**Exercise objective**
Each entry below should appear again exactly as written, without pictures.

____________________

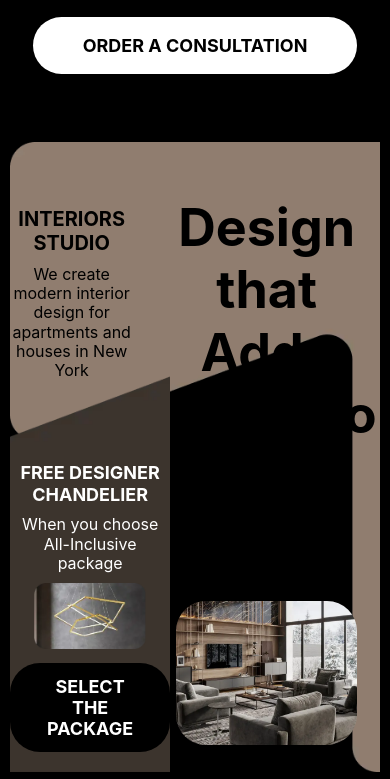
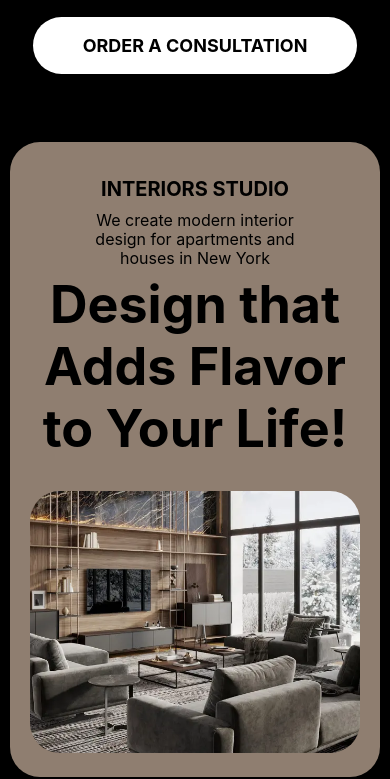
Before and after one commit to craftingweb/Aesthetic-Space, a website: page app/index.html in a window 390 px wide. Shown: the part 98-877 px from the top of the page. Drawn offline with Linux system fonts and the light colour scheme; files whose address does not match are found by name; a web font is replaced by a local one.

Commit message:
main section mobile friednly

```diff
--- a/app/scss/media.scss
+++ b/app/scss/media.scss
@@ -32,6 +32,39 @@
       &-img {
         margin-bottom: 10px;
         max-width: 70%;
+      }
+    }
+  }
+}
+
+@media (max-width: 1020px) {
+  .top {
+    &__inner {
+      grid-template-columns: 2fr 3fr;
+      grid-template-rows: 200px 350px;
+    }
+    &__about {
+      padding-top: 40px;
+    }
+    &__title {
+      line-height: 1;
+    }
+    &__tagline {
+      padding-left: 60px;
+    }
+
+    &__promo {
+      &-title {
+        margin-bottom: 7px;
+      }
+      &-text {
+        margin-bottom: 10px;
+      }
+      &-btn {
+        margin-bottom: 5px;
+      }
+      &-img {
+        margin-bottom: 5px;
       }
     }
   }
@@ -78,7 +111,7 @@
   }
 }
 
-@media (max-width: 550px) {
+@media (max-width: 770px) {
   .header {
     &__logo {
       img {
@@ -116,4 +149,46 @@
       font-size: 32px;
     }
   }
+  .top {
+    &__inner {
+      display: block;
+    }
+    &__about {
+      padding-top: 0;
+      background-image: none;
+      background-color: #8f7e70;
+      color: #000;
+      padding: 20px 20px;
+      display: block;
+      margin-bottom: 20px;
+    }
+    &__tagline {
+      padding-left: 0;
+      &-img {
+        max-width: 100%;
+      }
+    }
+    &__title {
+      font-size: 48px;
+      line-height: 1.2;
+    }
+
+    &__promo {
+      padding: 20px;
+      border-radius: 30px;
+      &-title {
+        margin-bottom: 15px;
+        font-size: 20px;
+      }
+      &-text {
+        margin-bottom: 15px;
+      }
+      &-btn {
+        margin-bottom: 0px;
+      }
+      &-img {
+        margin-bottom: 15px;
+      }
+    }
+  }
 }
--- a/app/scss/style.scss
+++ b/app/scss/style.scss
@@ -139,6 +139,7 @@ body {
     background-size: cover;
     display: grid;
     grid-template-columns: 1fr 2fr;
+    border-radius: 30px;
   }
   &__promo {
     grid-column: 1/2;
```
Also changed, not shown: app/css/style.min.css.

____________________

**Answer to this exercise**
Before and after one commit to craftingweb/Aesthetic-Space, a website: page app/index.html in a window 390 px wide. Shown: the part 98-877 px from the top of the page. Drawn offline with Linux system fonts and the light colour scheme; files whose address does not match are found by name; a web font is replaced by a local one.

Commit message:
main section mobile friednly

```diff
--- a/app/scss/media.scss
+++ b/app/scss/media.scss
@@ -32,6 +32,39 @@
       &-img {
         margin-bottom: 10px;
         max-width: 70%;
+      }
+    }
+  }
+}
+
+@media (max-width: 1020px) {
+  .top {
+    &__inner {
+      grid-template-columns: 2fr 3fr;
+      grid-template-rows: 200px 350px;
+    }
+    &__about {
+      padding-top: 40px;
+    }
+    &__title {
+      line-height: 1;
+    }
+    &__tagline {
+      padding-left: 60px;
+    }
+
+    &__promo {
+      &-title {
+        margin-bottom: 7px;
+      }
+      &-text {
+        margin-bottom: 10px;
+      }
+      &-btn {
+        margin-bottom: 5px;
+      }
+      &-img {
+        margin-bottom: 5px;
       }
     }
   }
@@ -78,7 +111,7 @@
   }
 }
 
-@media (max-width: 550px) {
+@media (max-width: 770px) {
   .header {
     &__logo {
       img {
@@ -116,4 +149,46 @@
       font-size: 32px;
     }
   }
+  .top {
+    &__inner {
+      display: block;
+    }
+    &__about {
+      padding-top: 0;
+      background-image: none;
+      background-color: #8f7e70;
+      color: #000;
+      padding: 20px 20px;
+      display: block;
+      margin-bottom: 20px;
+    }
+    &__tagline {
+      padding-left: 0;
+      &-img {
+        max-width: 100%;
+      }
+    }
+    &__title {
+      font-size: 48px;
+      line-height: 1.2;
+    }
+
+    &__promo {
+      padding: 20px;
+      border-radius: 30px;
+      &-title {
+        margin-bottom: 15px;
+        font-size: 20px;
+      }
+      &-text {
+        margin-bottom: 15px;
+      }
+      &-btn {
+        margin-bottom: 0px;
+      }
+      &-img {
+        margin-bottom: 15px;
+      }
+    }
+  }
 }
--- a/app/scss/style.scss
+++ b/app/scss/style.scss
@@ -139,6 +139,7 @@ body {
     background-size: cover;
     display: grid;
     grid-template-columns: 1fr 2fr;
+    border-radius: 30px;
   }
   &__promo {
     grid-column: 1/2;
```
Also changed, not shown: app/css/style.min.css.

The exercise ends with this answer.